Required action:
The answer must consist of every line from the data that holds "components".

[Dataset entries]

^^^^

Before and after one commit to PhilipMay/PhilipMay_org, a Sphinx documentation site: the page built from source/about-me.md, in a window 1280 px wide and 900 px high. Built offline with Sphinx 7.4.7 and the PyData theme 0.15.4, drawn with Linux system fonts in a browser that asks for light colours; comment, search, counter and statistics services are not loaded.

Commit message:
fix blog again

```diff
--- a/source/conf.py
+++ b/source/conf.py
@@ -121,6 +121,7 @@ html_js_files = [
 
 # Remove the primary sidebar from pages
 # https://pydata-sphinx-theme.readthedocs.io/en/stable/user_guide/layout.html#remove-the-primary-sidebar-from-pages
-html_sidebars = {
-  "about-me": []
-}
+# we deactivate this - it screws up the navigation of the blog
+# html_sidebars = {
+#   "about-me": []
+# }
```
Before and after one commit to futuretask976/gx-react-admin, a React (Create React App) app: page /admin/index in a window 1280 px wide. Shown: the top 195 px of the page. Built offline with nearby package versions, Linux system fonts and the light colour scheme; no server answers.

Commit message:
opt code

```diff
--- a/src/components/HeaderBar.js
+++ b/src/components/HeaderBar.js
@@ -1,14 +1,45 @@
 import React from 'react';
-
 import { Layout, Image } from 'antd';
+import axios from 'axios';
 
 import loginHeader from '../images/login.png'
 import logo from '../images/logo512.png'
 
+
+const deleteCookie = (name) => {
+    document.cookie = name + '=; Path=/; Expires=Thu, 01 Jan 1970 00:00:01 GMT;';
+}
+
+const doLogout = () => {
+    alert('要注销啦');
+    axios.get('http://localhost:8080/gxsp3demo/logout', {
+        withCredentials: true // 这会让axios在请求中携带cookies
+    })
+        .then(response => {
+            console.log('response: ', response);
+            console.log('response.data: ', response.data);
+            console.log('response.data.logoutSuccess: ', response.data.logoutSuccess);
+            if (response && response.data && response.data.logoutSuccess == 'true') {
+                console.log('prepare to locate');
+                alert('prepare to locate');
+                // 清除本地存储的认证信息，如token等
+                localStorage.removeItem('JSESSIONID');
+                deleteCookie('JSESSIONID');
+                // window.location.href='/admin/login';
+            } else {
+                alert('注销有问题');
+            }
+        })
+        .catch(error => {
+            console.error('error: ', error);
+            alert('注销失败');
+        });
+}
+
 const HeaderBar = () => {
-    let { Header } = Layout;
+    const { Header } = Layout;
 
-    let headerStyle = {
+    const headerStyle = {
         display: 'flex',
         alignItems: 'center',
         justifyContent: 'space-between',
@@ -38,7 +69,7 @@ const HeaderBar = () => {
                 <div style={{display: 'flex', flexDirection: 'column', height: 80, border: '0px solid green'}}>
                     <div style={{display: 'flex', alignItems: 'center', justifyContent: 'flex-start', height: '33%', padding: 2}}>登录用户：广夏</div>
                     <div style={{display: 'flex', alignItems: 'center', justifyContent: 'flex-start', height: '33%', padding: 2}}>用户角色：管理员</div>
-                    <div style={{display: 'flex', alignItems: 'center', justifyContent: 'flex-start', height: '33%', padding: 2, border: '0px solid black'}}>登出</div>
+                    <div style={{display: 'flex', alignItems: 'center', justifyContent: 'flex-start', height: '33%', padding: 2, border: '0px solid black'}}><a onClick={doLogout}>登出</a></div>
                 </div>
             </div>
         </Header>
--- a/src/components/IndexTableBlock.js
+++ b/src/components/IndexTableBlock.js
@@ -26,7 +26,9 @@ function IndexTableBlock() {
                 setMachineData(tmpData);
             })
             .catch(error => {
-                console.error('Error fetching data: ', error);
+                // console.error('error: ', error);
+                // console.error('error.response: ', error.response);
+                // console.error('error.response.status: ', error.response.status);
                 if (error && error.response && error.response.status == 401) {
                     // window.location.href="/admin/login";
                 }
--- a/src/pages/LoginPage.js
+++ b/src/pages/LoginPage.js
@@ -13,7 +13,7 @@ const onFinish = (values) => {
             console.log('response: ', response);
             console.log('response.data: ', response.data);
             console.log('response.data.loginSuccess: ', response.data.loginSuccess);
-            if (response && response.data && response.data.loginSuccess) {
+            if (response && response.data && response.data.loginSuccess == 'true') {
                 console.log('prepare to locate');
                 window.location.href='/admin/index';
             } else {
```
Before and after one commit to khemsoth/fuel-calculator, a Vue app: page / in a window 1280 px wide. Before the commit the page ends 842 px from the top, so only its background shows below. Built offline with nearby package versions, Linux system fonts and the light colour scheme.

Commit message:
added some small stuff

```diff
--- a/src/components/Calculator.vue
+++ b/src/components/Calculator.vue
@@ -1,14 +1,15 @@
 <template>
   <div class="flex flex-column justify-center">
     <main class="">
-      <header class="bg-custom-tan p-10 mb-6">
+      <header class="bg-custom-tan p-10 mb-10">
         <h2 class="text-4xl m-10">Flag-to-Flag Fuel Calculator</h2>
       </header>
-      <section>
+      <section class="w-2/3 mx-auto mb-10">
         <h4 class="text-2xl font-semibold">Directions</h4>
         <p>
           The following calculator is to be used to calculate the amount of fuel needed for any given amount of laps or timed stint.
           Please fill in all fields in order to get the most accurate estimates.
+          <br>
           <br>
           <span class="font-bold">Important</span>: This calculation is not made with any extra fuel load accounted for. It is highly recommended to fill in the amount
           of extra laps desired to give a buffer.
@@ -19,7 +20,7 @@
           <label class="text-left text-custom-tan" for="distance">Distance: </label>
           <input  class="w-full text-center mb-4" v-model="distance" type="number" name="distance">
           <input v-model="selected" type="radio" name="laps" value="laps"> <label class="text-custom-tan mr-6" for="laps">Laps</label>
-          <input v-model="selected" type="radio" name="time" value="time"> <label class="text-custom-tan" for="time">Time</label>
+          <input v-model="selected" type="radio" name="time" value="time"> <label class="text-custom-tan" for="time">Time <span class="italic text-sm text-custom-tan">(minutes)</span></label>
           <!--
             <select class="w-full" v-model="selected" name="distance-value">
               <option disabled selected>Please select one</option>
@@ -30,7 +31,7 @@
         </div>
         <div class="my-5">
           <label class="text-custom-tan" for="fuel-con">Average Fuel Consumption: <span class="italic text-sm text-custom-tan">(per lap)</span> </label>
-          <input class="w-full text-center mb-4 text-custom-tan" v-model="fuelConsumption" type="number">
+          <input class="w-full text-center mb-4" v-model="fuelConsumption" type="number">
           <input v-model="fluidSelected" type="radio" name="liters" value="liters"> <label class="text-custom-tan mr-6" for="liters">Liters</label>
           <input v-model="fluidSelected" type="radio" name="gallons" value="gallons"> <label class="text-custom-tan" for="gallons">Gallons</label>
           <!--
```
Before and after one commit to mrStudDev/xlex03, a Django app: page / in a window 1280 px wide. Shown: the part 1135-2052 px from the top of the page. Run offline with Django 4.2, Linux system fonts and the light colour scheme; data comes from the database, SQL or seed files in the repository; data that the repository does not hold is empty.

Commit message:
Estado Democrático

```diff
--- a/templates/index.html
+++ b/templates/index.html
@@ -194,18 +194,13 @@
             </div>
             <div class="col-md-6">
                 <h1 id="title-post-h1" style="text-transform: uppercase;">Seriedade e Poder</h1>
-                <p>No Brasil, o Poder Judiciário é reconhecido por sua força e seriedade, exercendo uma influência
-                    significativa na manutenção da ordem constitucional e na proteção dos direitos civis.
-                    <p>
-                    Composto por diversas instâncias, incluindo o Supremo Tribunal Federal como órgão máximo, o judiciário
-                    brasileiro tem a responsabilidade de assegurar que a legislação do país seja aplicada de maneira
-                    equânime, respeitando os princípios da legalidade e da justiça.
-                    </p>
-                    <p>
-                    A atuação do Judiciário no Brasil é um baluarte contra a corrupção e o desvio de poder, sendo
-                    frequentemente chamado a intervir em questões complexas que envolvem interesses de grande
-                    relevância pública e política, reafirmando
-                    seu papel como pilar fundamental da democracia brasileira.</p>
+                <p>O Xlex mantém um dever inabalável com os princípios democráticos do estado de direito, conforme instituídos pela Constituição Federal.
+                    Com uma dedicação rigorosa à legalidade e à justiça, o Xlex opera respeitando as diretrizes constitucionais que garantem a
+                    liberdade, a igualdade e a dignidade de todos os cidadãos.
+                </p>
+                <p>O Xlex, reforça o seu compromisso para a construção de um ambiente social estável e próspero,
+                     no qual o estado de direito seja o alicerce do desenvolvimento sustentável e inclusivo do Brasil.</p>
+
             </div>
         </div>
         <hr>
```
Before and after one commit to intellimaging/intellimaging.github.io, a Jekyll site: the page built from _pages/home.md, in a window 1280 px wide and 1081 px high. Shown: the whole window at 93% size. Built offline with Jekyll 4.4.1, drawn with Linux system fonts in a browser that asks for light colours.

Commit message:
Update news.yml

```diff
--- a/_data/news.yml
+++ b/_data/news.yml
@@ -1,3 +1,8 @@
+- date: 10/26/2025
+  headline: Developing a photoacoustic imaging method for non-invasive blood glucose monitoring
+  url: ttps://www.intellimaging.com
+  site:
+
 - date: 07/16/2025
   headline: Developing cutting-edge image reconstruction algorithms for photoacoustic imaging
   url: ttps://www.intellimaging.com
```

^^^^

Expected answer:
--- a/src/components/HeaderBar.js
+++ b/src/components/HeaderBar.js
--- a/src/components/IndexTableBlock.js
+++ b/src/components/IndexTableBlock.js
--- a/src/components/Calculator.vue
+++ b/src/components/Calculator.vue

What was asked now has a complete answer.